# Task goal
What lines of the data below hold the string "divided"? Copy each one.

------------------------

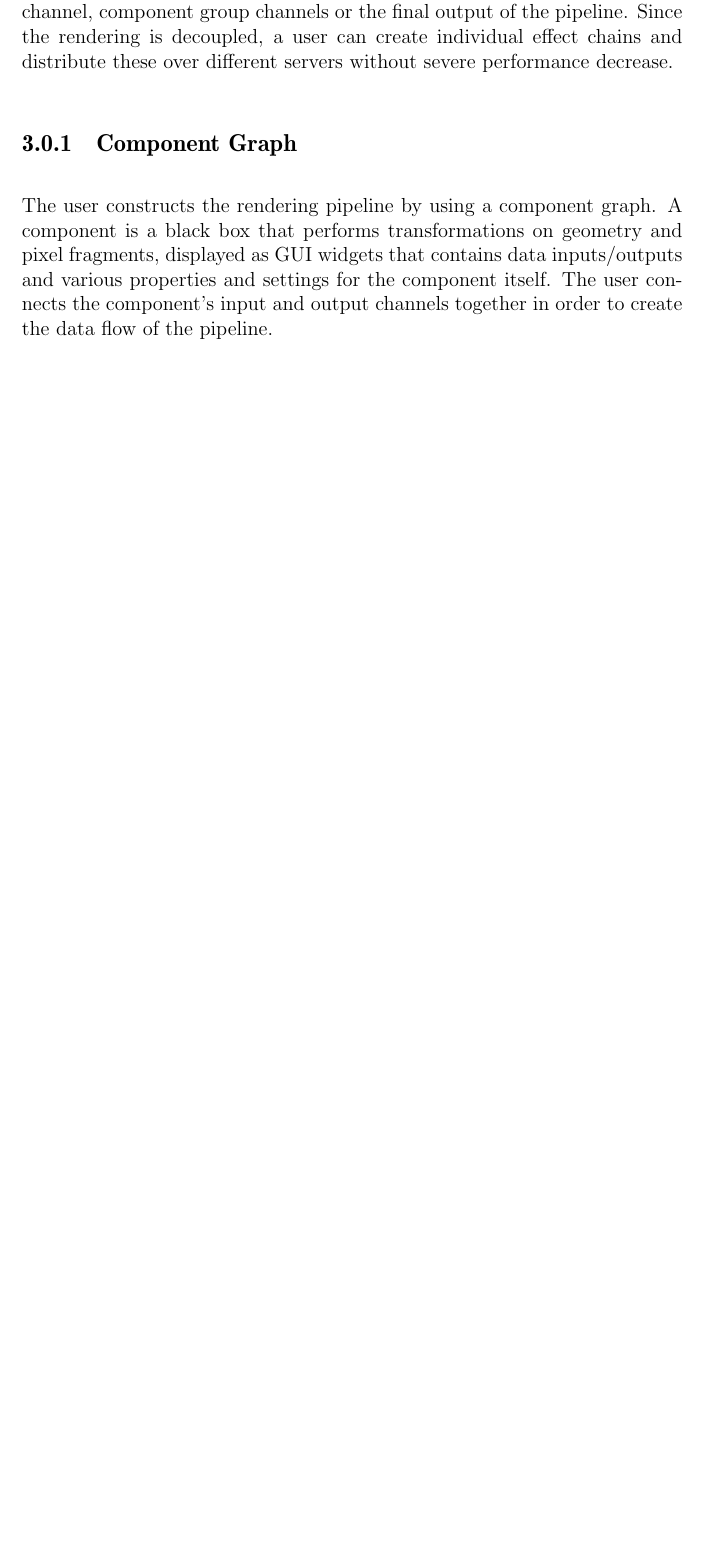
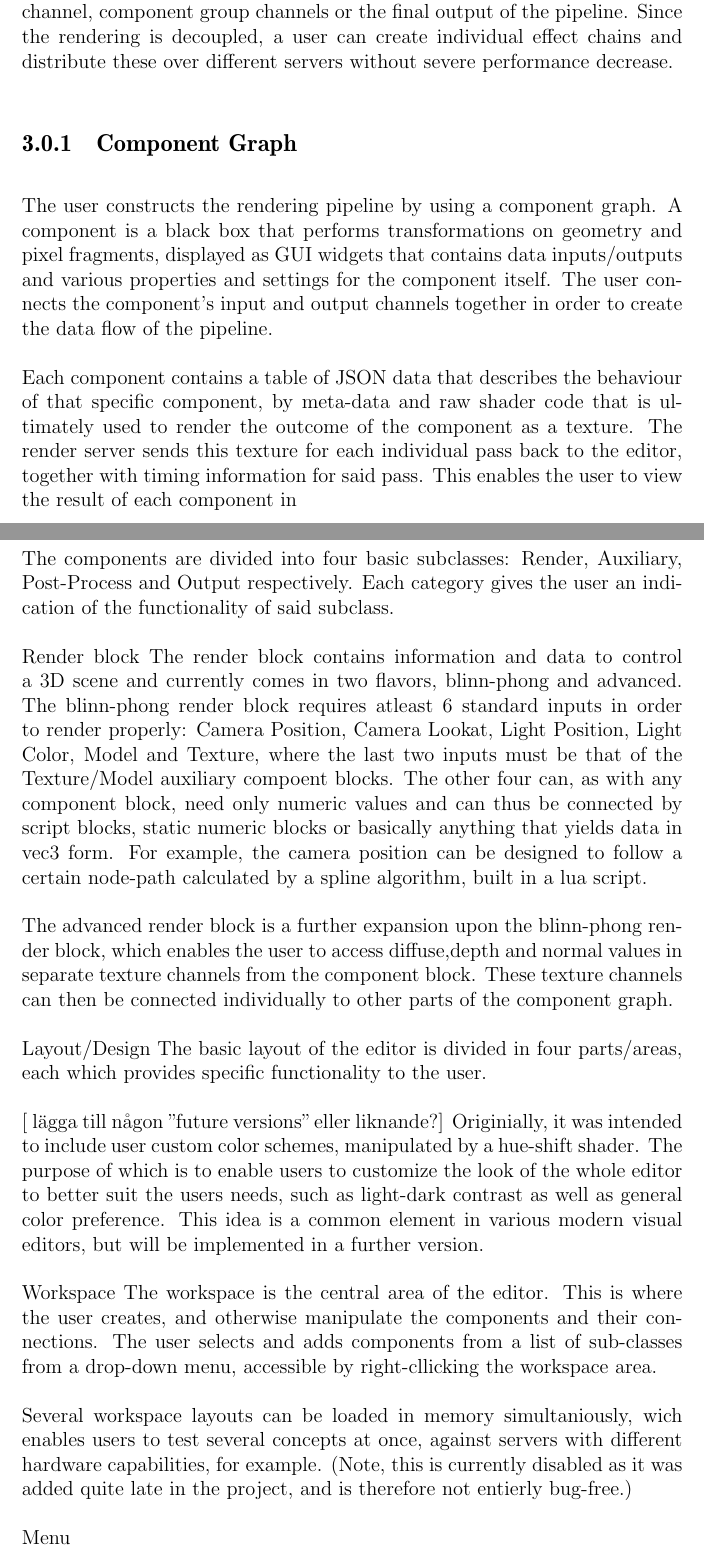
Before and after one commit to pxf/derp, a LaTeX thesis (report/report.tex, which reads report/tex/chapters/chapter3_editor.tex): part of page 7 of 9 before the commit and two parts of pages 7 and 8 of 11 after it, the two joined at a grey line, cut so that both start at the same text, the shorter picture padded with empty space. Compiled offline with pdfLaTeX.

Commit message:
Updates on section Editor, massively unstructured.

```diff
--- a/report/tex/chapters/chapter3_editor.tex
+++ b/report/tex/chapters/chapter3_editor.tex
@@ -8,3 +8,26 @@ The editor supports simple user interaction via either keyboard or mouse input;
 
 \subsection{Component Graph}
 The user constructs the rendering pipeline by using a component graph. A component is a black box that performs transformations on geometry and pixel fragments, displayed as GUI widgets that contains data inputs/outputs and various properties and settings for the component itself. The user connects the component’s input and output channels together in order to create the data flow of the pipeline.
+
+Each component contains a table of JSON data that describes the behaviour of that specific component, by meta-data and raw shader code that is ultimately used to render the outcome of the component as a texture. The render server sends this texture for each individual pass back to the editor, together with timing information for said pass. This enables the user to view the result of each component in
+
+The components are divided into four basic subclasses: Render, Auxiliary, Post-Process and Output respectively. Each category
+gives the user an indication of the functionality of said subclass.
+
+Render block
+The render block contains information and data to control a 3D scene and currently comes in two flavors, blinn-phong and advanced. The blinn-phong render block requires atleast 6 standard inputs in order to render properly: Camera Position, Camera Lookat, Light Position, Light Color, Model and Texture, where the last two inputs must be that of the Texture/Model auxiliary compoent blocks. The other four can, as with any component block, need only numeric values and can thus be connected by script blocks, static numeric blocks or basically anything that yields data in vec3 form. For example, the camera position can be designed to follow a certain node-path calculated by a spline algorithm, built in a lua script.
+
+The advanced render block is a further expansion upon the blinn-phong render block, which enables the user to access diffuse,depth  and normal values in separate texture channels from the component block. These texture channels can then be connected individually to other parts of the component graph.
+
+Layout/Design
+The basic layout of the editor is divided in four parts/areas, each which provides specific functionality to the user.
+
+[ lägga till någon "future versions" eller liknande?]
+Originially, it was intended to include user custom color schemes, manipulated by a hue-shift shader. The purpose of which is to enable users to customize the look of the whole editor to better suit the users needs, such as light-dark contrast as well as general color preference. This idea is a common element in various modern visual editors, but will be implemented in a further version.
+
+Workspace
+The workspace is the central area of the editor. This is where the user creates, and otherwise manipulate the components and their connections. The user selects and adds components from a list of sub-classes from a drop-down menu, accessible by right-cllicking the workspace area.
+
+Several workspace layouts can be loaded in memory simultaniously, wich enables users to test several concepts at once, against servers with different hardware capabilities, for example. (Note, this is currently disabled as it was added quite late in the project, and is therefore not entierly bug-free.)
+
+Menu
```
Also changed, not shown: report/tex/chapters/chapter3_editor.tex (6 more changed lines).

------------------------

# Task result
+The components are divided into four basic subclasses: Render, Auxiliary, Post-Process and Output respectively. Each category
+The basic layout of the editor is divided in four parts/areas, each which provides specific functionality to the user.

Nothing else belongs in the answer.